Kaya, Tulin
This paper mainly focuses on the impact of the change in the political equilibrium in the East caused by the effects of the Arab invasions on the main communication routes in Byzantine Central Anatolia. Beginning in the 640s and continuing for over 150 years, these incursions had an impact on the ways in which major routes in and through the new frontier zone were used, reflecting in part the fact that during this period the Taurus mountain range constituted the natural frontier between the Byzantines and the Arabs. The main communication routes in Central Anatolia, which lie on the northwest-southeast axis, were of importance in terms of the changing role of the main urban centres established along them, since Arab attacks were directed at both major and minor urban and fortified centres in Central Anatolia, as the Byzantine and Arab sources mention. Although the main centres such as Ancyra and Dorylaion were affected by the attacks, these and most other major cities continued to exist throughout the period in question. In this regard, the continued existence of such centres determined the ways in which the major routes of communication were used. A study of the changes in the role and functions of the cities in central Anatolia may thus help to understand the use of the main routes, based on the archaeological, i.e. building structures, ceramics, etc., and textual evidence, including that from narrative sources.


Routes and communications in late Roman and Byzantine Anatolia (ca. 4th-9th centuries a.d.)
Kaya, Tülin; Özgenel, Lale; Department of Settlement Archaeology. (2020)
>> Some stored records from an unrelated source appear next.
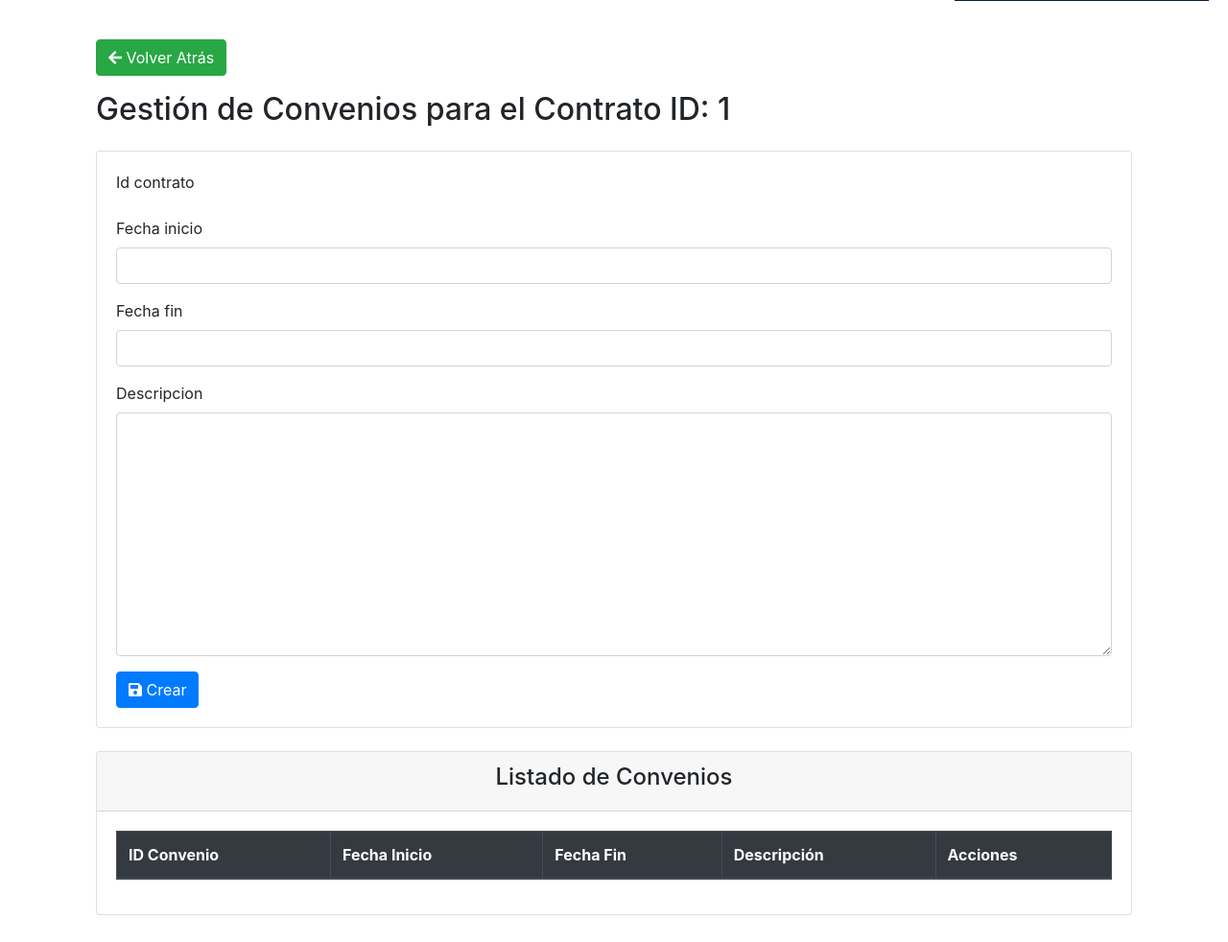
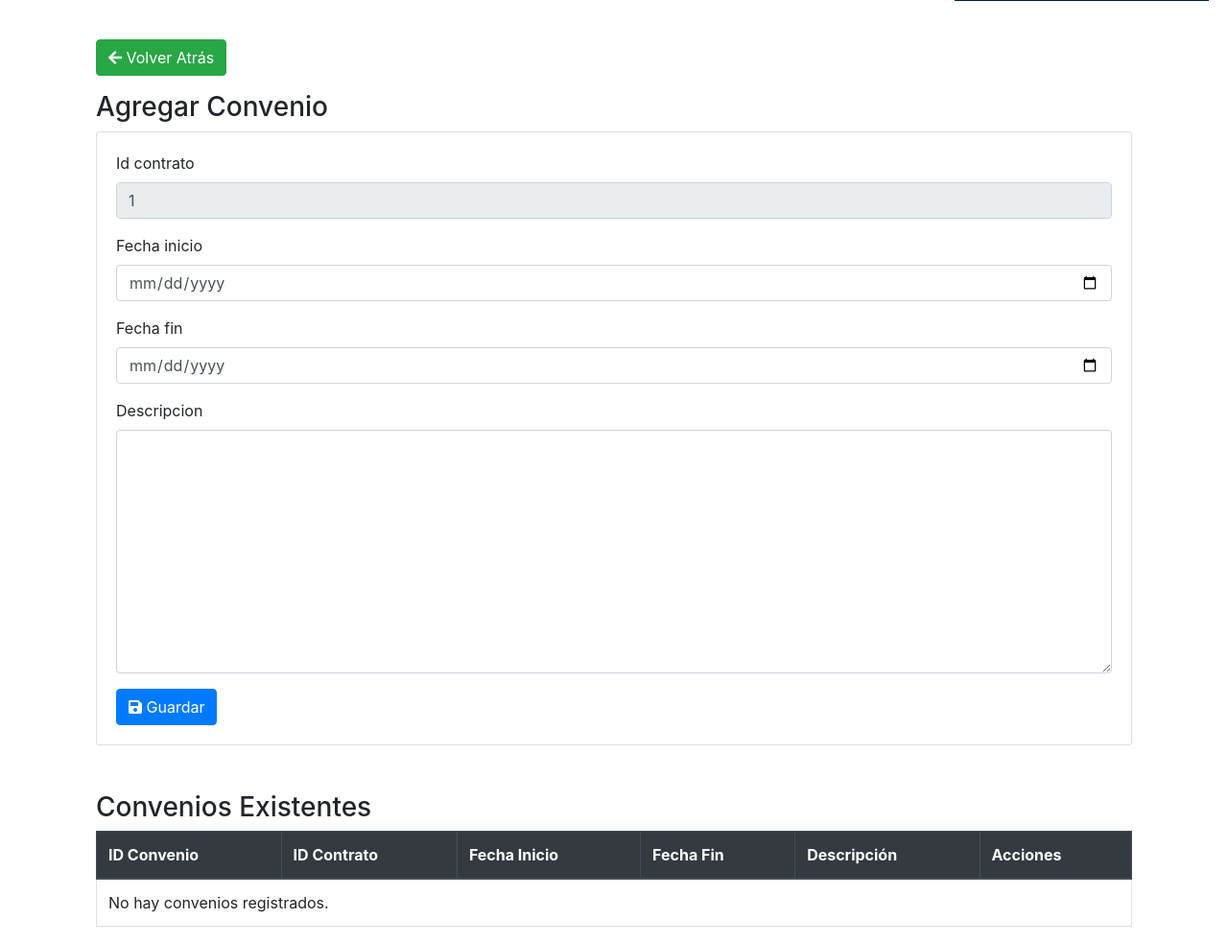
Before and after one commit to X6xHolloWx6X/DjangoWanhua, a Django app: page /convenios/crear/1/ in a window 1280 px wide. Shown: the part 63-1045 px from the top of the page at 96% size. Before the commit the page ends 1017 px from the top, so only its background shows below. Run offline with Django 4.2, Linux system fonts and the light colour scheme; tables that the repository leaves empty hold one stand-in row (values such as "Sample post"); lists and menus that the app fills with data are empty; some libraries are stand-ins or nearby versions.

Commit message:
se agrego y termino convenios

```diff
--- a/CRUD/settings.py
+++ b/CRUD/settings.py
@@ -128,7 +128,7 @@ STATIC_URL = '/static/'
 # Configuración de archivos multimedia
 MEDIA_URL = '/media/'
 MEDIA_ROOT = os.path.join(BASE_DIR, 'media')
-# Default primary key field type
+#- Default primary key field type
 # https://docs.djangoproject.com/en/4.2/ref/settings/#default-auto-field
 
 DEFAULT_AUTO_FIELD = 'django.db.models.BigAutoField'
--- a/CRUD/urls.py
+++ b/CRUD/urls.py
@@ -28,11 +28,10 @@ path('propiedades-clientes/', views.propiedades_clientes_todas, name='propiedade
     path('contratos/eliminar/<int:id_contrato>/<str:dni_cliente>/', views.eliminar_contrato, name='eliminar_contrato'),
 
     path('contratos/generar_pdf/<int:id_contrato>/', views.generar_contrato_pdf, name='generar_contrato_pdf'),
-    path('convenios/<int:id_contrato>/', views.listar_convenios, name='listar_convenios'),
+    path('convenios/listar/<int:id_contrato>/', views.listar_convenios, name='listar_convenios'),
     path('convenios/crear/<int:id_contrato>/', views.crear_convenio, name='crear_convenio'),
-    path('convenios/actualizar/<int:id_convenio>/', views.actualizar_convenio, name='actualizar_convenio'),
+    path('convenios/editar/<int:id_convenio>/', views.editar_convenio, name='editar_convenio'),
     path('convenios/eliminar/<int:id_convenio>/', views.eliminar_convenio, name='eliminar_convenio'),
-
 ]
 if settings.DEBUG:
     urlpatterns += static(settings.MEDIA_URL, document_root=settings.MEDIA_ROOT)
--- a/WanhuaInmobilaria.sql
+++ /dev/null
@@ -1 +0,0 @@
-select * from tasks_cliente
--- a/tasks/forms.py
+++ b/tasks/forms.py
@@ -74,31 +74,35 @@ class ConvenioForm(forms.ModelForm):
         model = Convenio
         fields = ['id_contrato', 'fecha_inicio', 'fecha_fin', 'descripcion']
         widgets = {
-            'fecha_inicio': forms.DateInput(format='%d/%m/%Y', attrs={'class': 'datepicker'}),
-            'fecha_fin': forms.DateInput(format='%d/%m/%Y', attrs={'class': 'datepicker'}),
-            # Si decides ocultar el campo id_contrato, puedes usar forms.HiddenInput()
-            'id_contrato': forms.HiddenInput()
+            'fecha_inicio': forms.DateInput(attrs={'type': 'date'}, format='%Y-%m-%d'),
+            'fecha_fin': forms.DateInput(attrs={'type': 'date'}, format='%Y-%m-%d'),
         }
 
     def __init__(self, *args, **kwargs):
-        contrato_id = kwargs.pop('contrato_id', None)
         super(ConvenioForm, self).__init__(*args, **kwargs)
-        if contrato_id:
-            self.fields['id_contrato'].initial = contrato_id
-            # Si no quieres que el usuario cambie este campo, puedes deshabilitarlo
-            self.fields['id_contrato'].disabled = True
 
-    def clean_fecha_inicio(self):
-        fecha_inicio = self.cleaned_data.get('fecha_inicio')
-        # Asegúrate de que la fecha de inicio no sea una fecha pasada
-        if fecha_inicio < date.today():
-            raise ValidationError('La fecha de inicio no puede ser en el pasado.')
-        return fecha_inicio
+        if self.instance and self.instance.pk:
+            self.fields['fecha_inicio'].initial = self.instance.fecha_inicio
+            self.fields['fecha_fin'].initial = self.instance.fecha_fin
 
-    def clean_fecha_fin(self):
-        fecha_fin = self.cleaned_data.get('fecha_fin')
-        fecha_inicio = self.cleaned_data.get('fecha_inicio')
-        # Asegúrate de que la fecha de fin sea posterior a la fecha de inicio
-        if fecha_fin and fecha_inicio and fecha_fin < fecha_inicio:
-            raise ValidationError('La fecha de fin no puede ser anterior a la fecha de inicio.')
-        return fecha_fin
+    def clean(self):
+        cleaned_data = super().clean()
+        fecha_inicio = cleaned_data.get("fecha_inicio")
+        fecha_fin = cleaned_data.get("fecha_fin")
+        id_contrato = cleaned_data.get("id_contrato")
+
+        if fecha_inicio and fecha_fin:
+            if fecha_inicio > fecha_fin:
+                raise ValidationError("La fecha de inicio no puede ser posterior a la fecha de fin.")
+
+            # Verificar si hay solapamiento de fechas con otros convenios del mismo contrato
+            convenios_existentes = Convenio.objects.filter(id_contrato=id_contrato)
+
+            if self.instance and self.instance.pk:
+                convenios_existentes = convenios_existentes.exclude(pk=self.instance.pk)
+
+            for convenio in convenios_existentes:
+                if (fecha_inicio <= convenio.fecha_fin and fecha_fin >= convenio.fecha_inicio):
+                    raise ValidationError("Las fechas del convenio se solapan con otro convenio existente para este contrato.")
+
+        return cleaned_data
--- a/tasks/templates/convenios.html
+++ b/tasks/templates/convenios.html
@@ -2,6 +2,7 @@
 {% load widget_tweaks %}
 
 {% block content %}
+
 <link rel="stylesheet" href="https://maxcdn.bootstrapcdn.com/bootstrap/4.5.2/css/bootstrap.min.css">
 <link rel="stylesheet" href="https://cdnjs.cloudflare.com/ajax/libs/font-awesome/5.15.1/css/all.min.css">
 <link rel="stylesheet" href="https://cdn.jsdelivr.net/npm/sweetalert2@10/dist/sweetalert2.min.css">
@@ -10,34 +11,43 @@
 <script src="https://cdn.jsdelivr.net/npm/sweetalert2@10"></script>
 
 <div class="container mt-5">
-    <button onclick="history.back()" class="btn btn-success mb-3"><i class="fas fa-arrow-left"></i> Volver Atrás</button>
-    <h2 class="mb-4">Gestión de Convenios para el Contrato ID: {{ contrato.id_contrato }}</h2>
+    <button onclick="history.back()" class="btn btn-success mb-3">
+        <i class="fas fa-arrow-left"></i> Volver Atrás
+    </button>
 
+    {% url 'crear_convenio' as crear_url %}
+    {% url 'editar_convenio' id_contrato=0 as base_editar_url %}
+    {% if request.resolver_match.url_name == 'crear_convenio' or request.resolver_match.url_name == 'editar_convenio' %}
+        <h3>{% if request.resolver_match.url_name == 'crear_convenio' %}Agregar Convenio{% else %}Editar Convenio{% endif %}</h3>
+        <form id="formConvenio" method="post" action="{% if convenio %}{% url 'editar_convenio' id_convenio=convenio.id_convenio %}{% else %}{% url 'crear_convenio' id_contrato=id_contrato %}{% endif %}">
+            {% csrf_token %}
             <div class="card mb-4">
                 <div class="card-body">
-            <form method="post" action="{% if modo == 'actualizar' %}{% url 'actualizar_convenio' convenio.ID_convenio %}{% else %}{% url 'crear_convenio' contrato.id_contrato %}{% endif %}">
-                {% csrf_token %}
                     {% for field in form %}
                         <div class="form-group">
                             <label for="{{ field.id_for_label }}">{{ field.label }}</label>
+                            {% if field.name == 'id_contrato' %}
+                                <input type="text" class="form-control" id="{{ field.id_for_label }}" name="{{ field.name }}" value="{{ field.value }}" readonly>
+                            {% else %}
                                 {{ field|add_class:"form-control" }}
                                 {% if field.help_text %}
                                     <small class="form-text text-muted">{{ field.help_text }}</small>
                                 {% endif %}
+                            {% endif %}
                         </div>
                     {% endfor %}
-                <button type="submit" class="btn btn-primary"><i class="fas fa-save"></i> {{ modo|title }}</button>
-            </form>
+                    <button type="button" class="btn btn-primary" onclick="confirmSave()"><i class="fas fa-save"></i> {% if request.resolver_match.url_name == 'crear_convenio' %}Guardar{% else %}Actualizar{% endif %}</button>
                 </div>
             </div>
+        </form>
+    {% endif %}
 
-    <div class="card">
-        <div class="card-header"><h4 class="text-center">Listado de Convenios</h4></div>
-        <div class="card-body">
+    <h3 class="mt-5">Convenios Existentes</h3>
     <table class="table table-bordered table-hover">
         <thead class="thead-dark">
             <tr>
                 <th>ID Convenio</th>
+                <th>ID Contrato</th>
                 <th>Fecha Inicio</th>
                 <th>Fecha Fin</th>
                 <th>Descripción</th>
@@ -47,40 +57,71 @@
         <tbody>
             {% for convenio in convenios %}
                 <tr>
-                        <td>{{ convenio.ID_convenio }}</td>
-                        <td>{{ convenio.fecha_inicio_formatted }}</td>
-                        <td>{{ convenio.fecha_fin_formatted }}</td>
+                    <td>{{ convenio.id_convenio }}</td>
+                    <td>{{ convenio.id_contrato.id_contrato }}</td>
+                    <td>{{ convenio.fecha_inicio }}</td>
+                    <td>{{ convenio.fecha_fin }}</td>
                     <td>{{ convenio.descripcion }}</td>
                     <td>
-                            <a href="{% url 'actualizar_convenio' convenio.ID_convenio %}" class="btn btn-sm btn-warning"><i class="fas fa-edit"></i> Editar</a>
-                            <form action="{% url 'eliminar_convenio' convenio.ID_convenio %}" method="post" style="display: inline;">
+                        <a href="{% url 'editar_convenio' convenio.id_convenio %}" class="btn btn-sm btn-warning"><i class="fas fa-edit"></i> Editar</a>
+                        <button type="button" class="btn btn-sm btn-info" onclick="showInfo('{{ convenio.descripcion }}')"><i class="fas fa-info-circle"></i> Descripción</button>
+                        <form id="delete-form-{{ convenio.id_convenio }}" action="{% url 'eliminar_convenio' convenio.id_convenio %}" method="post" style="display: inline;">
                             {% csrf_token %}
-                                <button type="submit" class="btn btn-sm btn-danger" onclick="return confirmDelete()"><i class="fas fa-trash-alt"></i> Eliminar</button>
+                            <button type="button" class="btn btn-sm btn-danger" onclick="confirmDelete('{{ convenio.id_convenio }}')"><i class="fas fa-trash-alt"></i> Eliminar</button>
                         </form>
                     </td>
+                </tr>
+            {% empty %}
+                <tr>
+                    <td colspan="6">No hay convenios registrados.</td>
                 </tr>
             {% endfor %}
         </tbody>
     </table>
 </div>
-    </div>
-</div>
 
 <script>
-    $(document).ready(function() {
-        window.confirmDelete = function() {
-            return Swal.fire({
+function confirmDelete(id_convenio) {
+    Swal.fire({
         title: '¿Estás seguro?',
         text: "¡No podrás revertir esto!",
         icon: 'warning',
         showCancelButton: true,
         confirmButtonColor: '#3085d6',
         cancelButtonColor: '#d33',
-                confirmButtonText: '¡Sí, bórralo!'
+        confirmButtonText: 'Sí, eliminar!'
     }).then((result) => {
-                return result.isConfirmed;
+        if (result.isConfirmed) {
+            document.getElementById('delete-form-' + id_convenio).submit();
+        }
     });
-        };
+    return false; // Evitar el submit automático del formulario
+}
+
+function confirmSave() {
+    Swal.fire({
+        title: '¿Guardar cambios?',
+        text: "Confirma si deseas guardar este convenio.",
+        icon: 'question',
+        showCancelButton: true,
+        confirmButtonColor: '#3085d6',
+        cancelButtonColor: '#d33',
+        confirmButtonText: 'Sí, guardar'
+    }).then((result) => {
+        if (result.isConfirmed) {
+            document.getElementById('formConvenio').submit();
+        }
     });
+    return false; // Evitar el submit automático del formulario
+}
+
+function showInfo(descripcion) {
+    Swal.fire({
+        title: 'Descripción del convenio',
+        text: descripcion,
+        icon: 'info'
+    });
+}
 </script>
+
 {% endblock %}
--- a/tasks/views.py
+++ b/tasks/views.py
@@ -244,17 +244,18 @@ def listar_contratos_cliente(request, dni_cliente):
 
 def listar_contratos(request, dni_cliente=None):
     cliente = None
+    id_contrato = None  # Inicializa id_contrato como None
+
     if dni_cliente:
         cliente = get_object_or_404(Cliente, dni=dni_cliente)
         contratos = Contrato.objects.filter(cliente=cliente)
-    else:
-        contratos = Contrato.objects.all()
 
     for contrato in contratos:
         contrato.fecha_inicio = contrato.fecha_inicio.strftime('%d/%m/%Y')
         contrato.fecha_fin = contrato.fecha_fin.strftime('%d/%m/%Y')
 
-    return render(request, 'contratos.html', {'contratos': contratos, 'cliente': cliente})
+    return render(request, 'contratos.html', {'contratos': contratos, 'cliente': cliente, 'id_contrato': id_contrato})
+
 
 
 
@@ -310,7 +311,7 @@ def eliminar_contrato(request, id_contrato, dni_cliente):
         contrato.delete()
         return redirect('listar_contratos_cliente', dni_cliente=dni_cliente)
 
-    return render(request, 'confirmar_eliminacion.html', {'contrato': contrato, 'dni_cliente': dni_cliente})
+    return render(request, 'convenios.html', {'contrato': contrato, 'dni_cliente': dni_cliente})
 
 
 
@@ -388,20 +389,17 @@ def generar_contrato_pdf(request, id_contrato):
     p.save()
     return response
 
+# En tu vista listar_convenios
 def listar_convenios(request, id_contrato):
-    contrato = get_object_or_404(Contrato, id_contrato=id_contrato)
-    convenios = Convenio.objects.filter(id_contrato=contrato)
-    form = ConvenioForm(initial={'id_contrato': contrato.id_contrato})
+    contrato = get_object_or_404(Contrato, id_contrato=id_contrato)  # Usar 'id_contrato' en lugar de 'id'
+    convenios = Convenio.objects.filter(id_contrato=contrato)  # Usar 'id_contrato' para el filtro
+    return render(request, 'convenios.html', {'convenios': convenios, 'contrato': contrato, 'id_contrato': id_contrato})
 
-    return render(request, 'convenios.html', {
-        'contrato': contrato,
-        'convenios': convenios,
-        'form': form,
-        'modo': 'listar',
-    })
 
+
+# En tu vista crear_convenio
 def crear_convenio(request, id_contrato):
-    contrato = get_object_or_404(Contrato, id_contrato=id_contrato)
+    contrato = get_object_or_404(Contrato, pk=id_contrato)
     if request.method == 'POST':
         form = ConvenioForm(request.POST)
         if form.is_valid():
@@ -410,33 +408,34 @@ def crear_convenio(request, id_contrato):
             nuevo_convenio.save()
             return redirect('listar_convenios', id_contrato=id_contrato)
     else:
-        form = ConvenioForm(initial={'id_contrato': contrato.id_contrato})
+        form = ConvenioForm(initial={'id_contrato': contrato})
+    return render(request, 'convenios.html', {'form': form, 'id_contrato': id_contrato})
 
-    return render(request, 'convenios.html', {
-        'contrato': contrato,
-        'form': form,
-        'modo': 'crear',
-    })
 
-def actualizar_convenio(request, id_convenio):
-    convenio = get_object_or_404(Convenio, ID_convenio=id_convenio)
+
+def editar_convenio(request, id_convenio):
+    convenio = get_object_or_404(Convenio, pk=id_convenio)
+    id_contrato = convenio.id_contrato.id_contrato  # Usar 'id_contrato' en lugar de 'id'
+
     if request.method == 'POST':
         form = ConvenioForm(request.POST, instance=convenio)
         if form.is_valid():
             form.save()
-            return redirect('listar_convenios', id_contrato=convenio.id_contrato.id_contrato)
+            return redirect('listar_convenios', id_contrato=id_contrato)
     else:
         form = ConvenioForm(instance=convenio)
 
-    return render(request, 'convenios.html', {
-        'contrato': convenio.id_contrato,
-        'form': form,
-        'modo': 'actualizar',
-        'convenio': convenio,
-    })
+    return render(request, 'convenios.html', {'form': form, 'convenio': convenio, 'id_contrato': id_contrato})
+
+
+
+
+
 
 def eliminar_convenio(request, id_convenio):
-    convenio = get_object_or_404(Convenio, ID_convenio=id_convenio)
-    id_contrato = convenio.id_contrato.id_contrato
-    convenio.delete()
-    return redirect('listar_convenios', id_contrato=id_contrato)
+    convenio = get_object_or_404(Convenio, pk=id_convenio)
+    id_contrato = convenio.id_contrato.id_contrato  # Asegúrate de que este es el campo correcto en tu modelo
+    if request.method == 'POST':
+        convenio.delete()
+        return redirect('listar_convenios', id_contrato=id_contrato)
+    return render(request, 'convenios.html', {'convenio_a_eliminar': convenio})
```
Also changed, not shown: tasks/models.py (+6 -6 lines), tasks/templates/contratos.html (+5 -3 lines). Lines whose indentation alone changed are shown as unchanged.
This study presents a framework to evaluate the impacts of administrative/political and economic structures of the late Roman and Byzantine period on the use of routes and status of cities in Asia Minor. The studies that looked at the dynamics of the era between the 4th-9th centuries argued the state of urbanism, via both literary and archaeological sources, and suggested ‘decline’, ‘transformation’ and ‘continuity’ or ‘discontinuity’ of the classical city. The period considered was dominated by military an...
The Policies of Nikephoros II Phokas in the context of the Byzantine economic recovery
Fattori, Niccolo; Dietrich, Richard; Department of Middle East Studies (2013)
This thesis will analyze the policies and the eastern military campaigns of the Byzantine emperor Nikephoros II Phokas, focusing on their correlation with the gradual recovery of the Byzantine economy that took place from the ninth to the eleventh century. The emperor’s conquering campaigns in Cilicia are seen as a response to the social and fiscal effects of said recovery, which caused the Byzantine state to assume a more aggressive stance.The thesis is structured in three parts, the first dealing with the...
The Political analysis of the Syrian crises and the zero-problem policy with Syria
Arslantaş, Şenol; Bölükbaşıoğlu, Süha; Department of International Relations (2013)
This thesis aims to analyze both the evolution of Turkish-Syrian relations during the period of the AKP governments and the emergence of the Syrian revolt in March 2010. With the popular revolts in many Arab countries starting in December 2010, Turkey’s general foreign policy vision, which had already undergone considerable changes from the traditional foreign policy of Turkey under the rule of the AKP government, was deeply affected by the Arab revolts. With the newly-emerged political and social conjunctu...
Understanding the new activism of Turkey in the Middle East: Turkey as an emerging soft power
Şenol, Aylin; Yurdusev, Ahmet Nuri; Department of International Relations (2010)
This thesis will examine the transformation in the Turkish foreign policy towards the Middle East and evaluate the relevance of “soft power” term for describing Turkey’s new activism in the region. Since the establishment of the Turkish Republic, Turkey has aligned itself with the Western world so that this alignment has been the main determinant of its relations with the non-Western world. The Middle East was not an exception in this process. After decades of remaining aloof from the Middle Eastern affairs...
Explaining cold peace in the Middle East: the cases of Egyptian-Israeli and Jordanian-Israeli peace processes
Sütalan, Zeynep; Tür Küçükkaya, Özlem; Department of International Relations (2015)
This thesis analyzes the Egyptian-Israeli and Jordanian-Israeli peace processes in terms of peace-making, the nature of the peace treaties, and peace-sustaining from the Arab perspective. These peace processes have not gone much further than ‘cold peace’ dashing the hopes for a ‘real peace’ in the region. This thesis argues that the ‘cold peace’ phenomenon evident in the cases of Egyptian-Israeli and Jordanian-Israeli peace processes is the reflection of the autonomy of the state since the authoritarian sta...
Citation Formats
T. Kaya, “UNDERSTANDING THE USE OF BYZANTINE ROUTES IN CENTRAL ANATOLIA (CA. 7TH-9TH CENTURIES),” STUDIA CERANEA, pp. 259–278, 2019, Accessed: 00, 2020. [Online]. Available: https://hdl.handle.net/11511/63572.